Items from a dataset
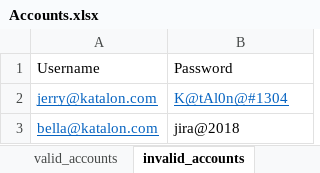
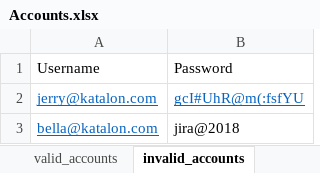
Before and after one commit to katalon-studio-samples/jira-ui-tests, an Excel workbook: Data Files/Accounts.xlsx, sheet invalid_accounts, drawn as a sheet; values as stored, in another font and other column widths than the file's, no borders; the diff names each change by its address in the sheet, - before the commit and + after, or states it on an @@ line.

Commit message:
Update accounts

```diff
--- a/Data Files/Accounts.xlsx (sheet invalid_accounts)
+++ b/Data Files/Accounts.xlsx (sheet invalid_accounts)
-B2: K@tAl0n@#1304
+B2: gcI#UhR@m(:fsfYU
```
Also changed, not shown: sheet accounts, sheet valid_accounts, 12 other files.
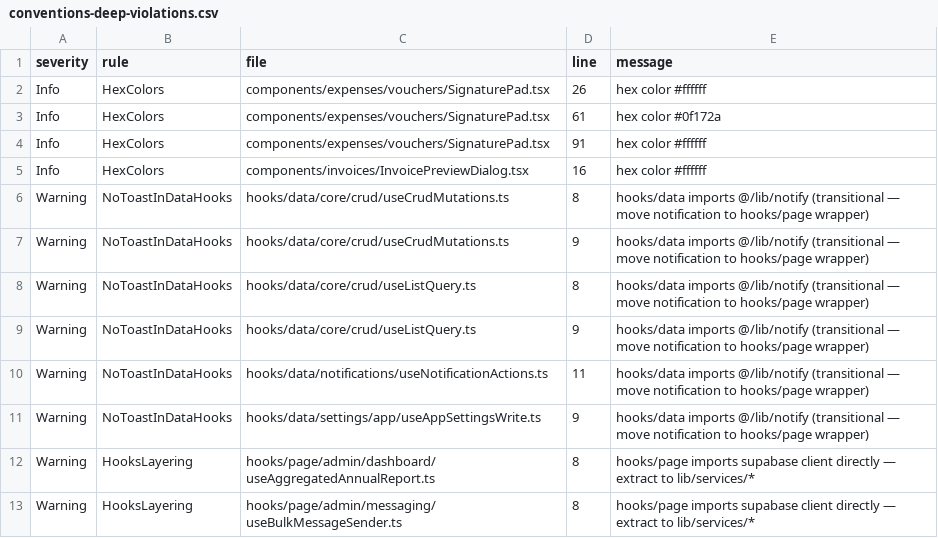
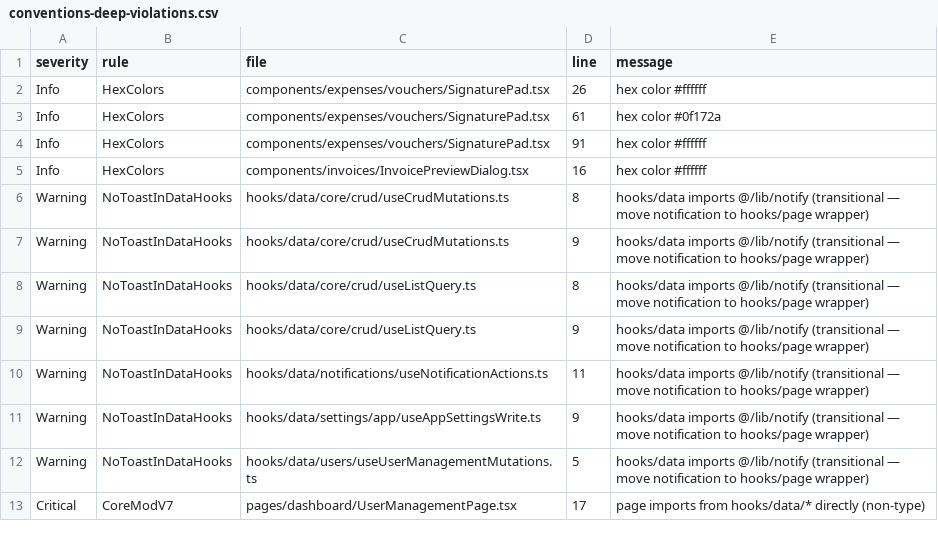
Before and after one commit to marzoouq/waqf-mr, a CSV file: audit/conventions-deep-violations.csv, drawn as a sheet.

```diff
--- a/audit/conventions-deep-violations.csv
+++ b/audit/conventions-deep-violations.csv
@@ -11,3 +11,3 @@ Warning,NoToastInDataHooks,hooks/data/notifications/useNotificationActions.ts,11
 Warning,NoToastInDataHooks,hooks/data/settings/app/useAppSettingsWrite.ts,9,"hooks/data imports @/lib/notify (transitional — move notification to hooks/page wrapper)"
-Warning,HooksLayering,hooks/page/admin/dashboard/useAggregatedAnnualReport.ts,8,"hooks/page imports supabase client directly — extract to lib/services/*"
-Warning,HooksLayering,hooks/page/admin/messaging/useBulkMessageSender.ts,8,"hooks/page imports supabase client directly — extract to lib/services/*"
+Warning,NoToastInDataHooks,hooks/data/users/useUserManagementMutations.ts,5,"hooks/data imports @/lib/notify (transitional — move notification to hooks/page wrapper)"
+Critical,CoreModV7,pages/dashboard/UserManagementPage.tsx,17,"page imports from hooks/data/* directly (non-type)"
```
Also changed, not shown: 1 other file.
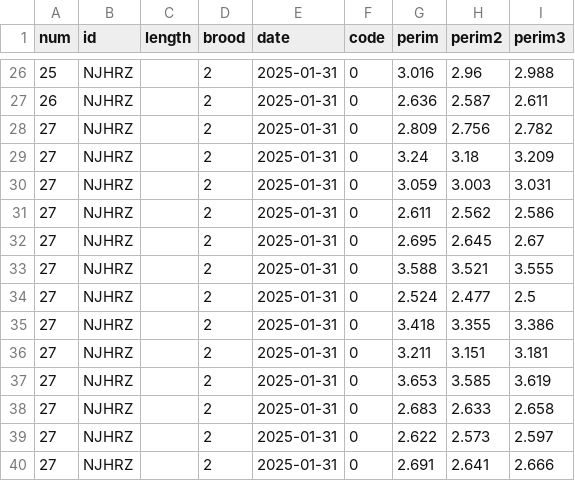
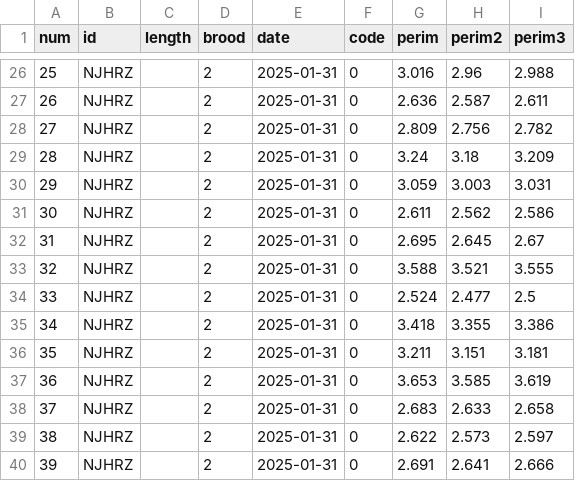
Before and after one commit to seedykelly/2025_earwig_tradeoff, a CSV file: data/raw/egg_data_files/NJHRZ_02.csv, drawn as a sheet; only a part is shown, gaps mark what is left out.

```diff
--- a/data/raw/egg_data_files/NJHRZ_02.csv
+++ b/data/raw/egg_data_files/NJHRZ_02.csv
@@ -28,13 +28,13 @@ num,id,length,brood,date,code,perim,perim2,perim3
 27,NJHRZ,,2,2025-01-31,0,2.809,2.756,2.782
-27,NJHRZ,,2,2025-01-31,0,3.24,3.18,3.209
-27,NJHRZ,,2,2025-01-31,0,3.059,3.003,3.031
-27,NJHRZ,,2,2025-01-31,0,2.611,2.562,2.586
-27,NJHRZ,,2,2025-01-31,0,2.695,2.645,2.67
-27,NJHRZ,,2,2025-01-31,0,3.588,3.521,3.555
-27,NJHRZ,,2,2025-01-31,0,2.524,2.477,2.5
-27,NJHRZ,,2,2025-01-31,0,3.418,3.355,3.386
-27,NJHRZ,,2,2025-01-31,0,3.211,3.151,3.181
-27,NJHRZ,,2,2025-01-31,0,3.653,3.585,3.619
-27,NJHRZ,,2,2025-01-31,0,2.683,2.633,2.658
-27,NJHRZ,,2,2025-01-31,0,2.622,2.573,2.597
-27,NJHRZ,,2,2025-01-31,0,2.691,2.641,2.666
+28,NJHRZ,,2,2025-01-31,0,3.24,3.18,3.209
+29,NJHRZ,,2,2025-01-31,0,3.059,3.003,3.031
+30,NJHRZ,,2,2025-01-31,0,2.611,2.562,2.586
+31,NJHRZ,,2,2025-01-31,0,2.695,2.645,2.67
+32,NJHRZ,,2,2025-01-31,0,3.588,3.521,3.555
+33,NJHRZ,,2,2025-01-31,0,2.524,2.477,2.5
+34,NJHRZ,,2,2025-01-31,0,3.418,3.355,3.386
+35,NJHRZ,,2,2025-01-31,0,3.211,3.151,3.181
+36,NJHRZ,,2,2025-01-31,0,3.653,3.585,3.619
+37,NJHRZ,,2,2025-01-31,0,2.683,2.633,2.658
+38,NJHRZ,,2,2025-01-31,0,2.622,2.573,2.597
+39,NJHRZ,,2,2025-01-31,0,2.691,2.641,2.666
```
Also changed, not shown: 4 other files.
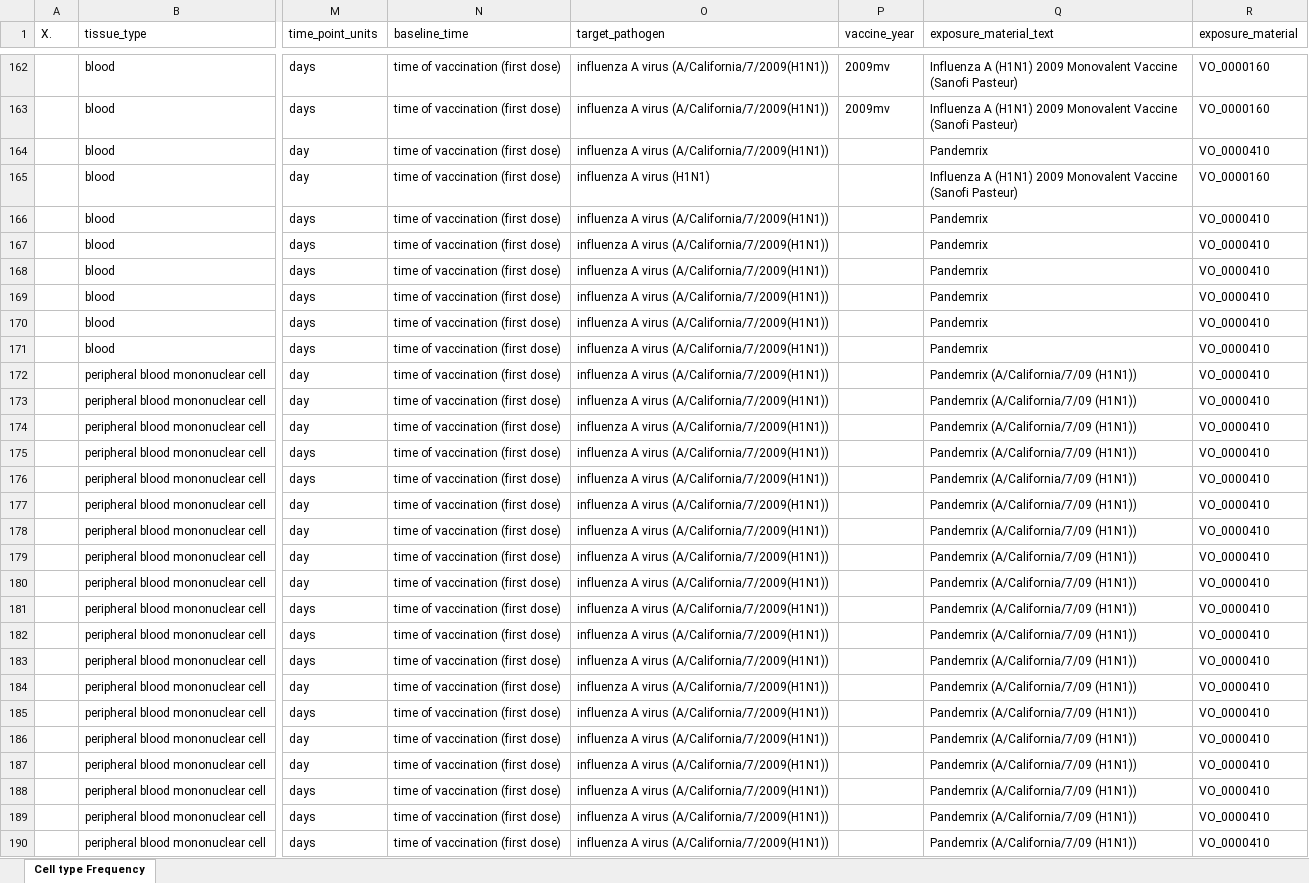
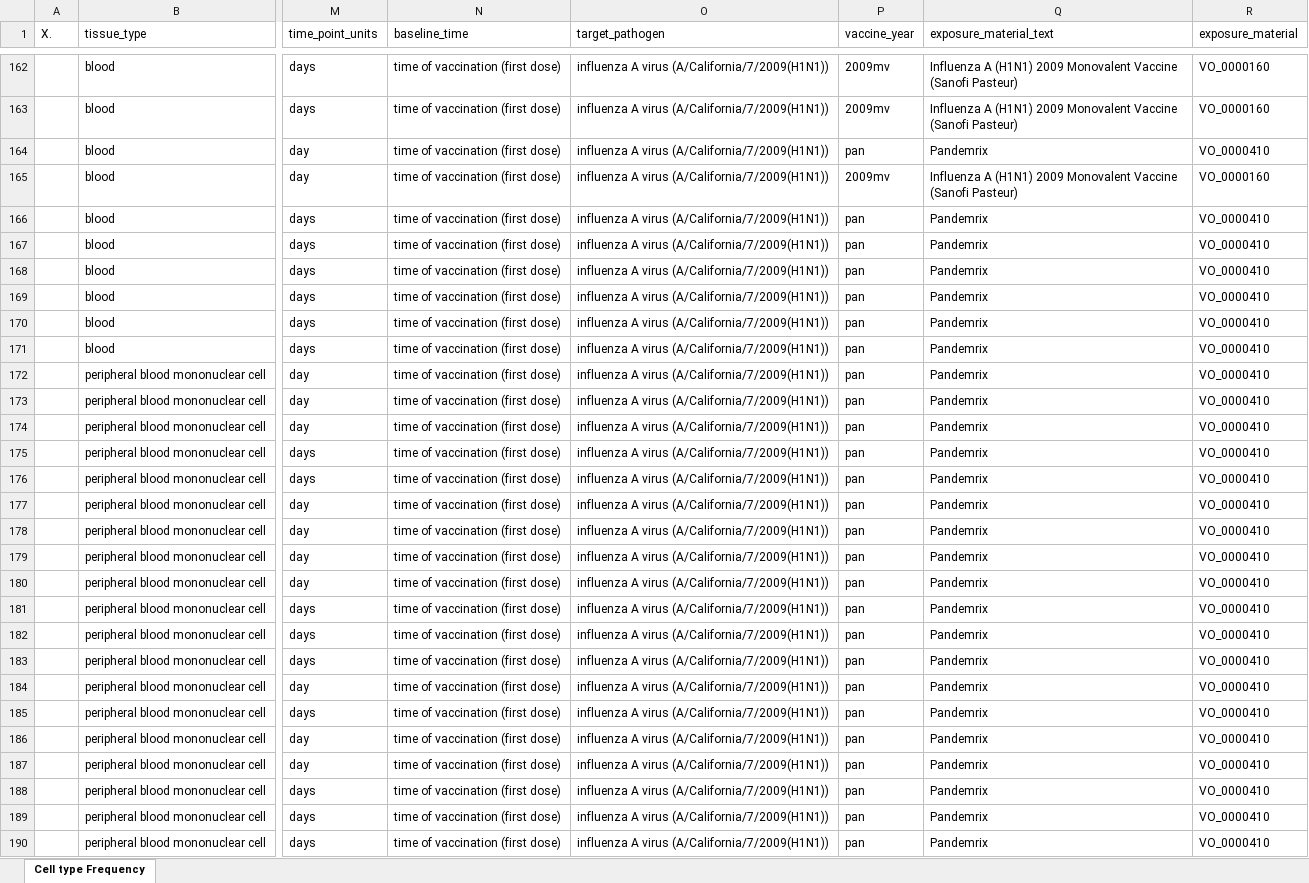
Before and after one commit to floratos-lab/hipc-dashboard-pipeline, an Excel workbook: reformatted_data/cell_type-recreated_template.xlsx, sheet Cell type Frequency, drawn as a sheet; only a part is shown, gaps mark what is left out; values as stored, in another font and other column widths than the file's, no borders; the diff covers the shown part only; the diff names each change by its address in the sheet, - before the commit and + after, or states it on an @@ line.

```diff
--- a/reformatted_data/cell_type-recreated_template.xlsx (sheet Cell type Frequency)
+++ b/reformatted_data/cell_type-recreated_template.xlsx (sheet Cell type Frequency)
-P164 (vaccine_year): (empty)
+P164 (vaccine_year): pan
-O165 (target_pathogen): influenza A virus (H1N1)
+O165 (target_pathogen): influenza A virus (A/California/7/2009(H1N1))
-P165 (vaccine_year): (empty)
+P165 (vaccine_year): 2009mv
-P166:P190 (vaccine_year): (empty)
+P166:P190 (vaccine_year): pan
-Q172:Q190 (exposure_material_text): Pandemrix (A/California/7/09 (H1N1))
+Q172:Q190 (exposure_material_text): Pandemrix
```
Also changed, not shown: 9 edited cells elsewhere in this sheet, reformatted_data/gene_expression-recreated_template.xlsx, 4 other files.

▶ [INSTRUCTIONS FOR THE TASK]
Read through the entries above, and wherever a line holds the string "influenza", copy it.

▶ [REPLY TO THE EXERCISE]
-O165 (target_pathogen): influenza A virus (H1N1)
+O165 (target_pathogen): influenza A virus (A/California/7/2009(H1N1))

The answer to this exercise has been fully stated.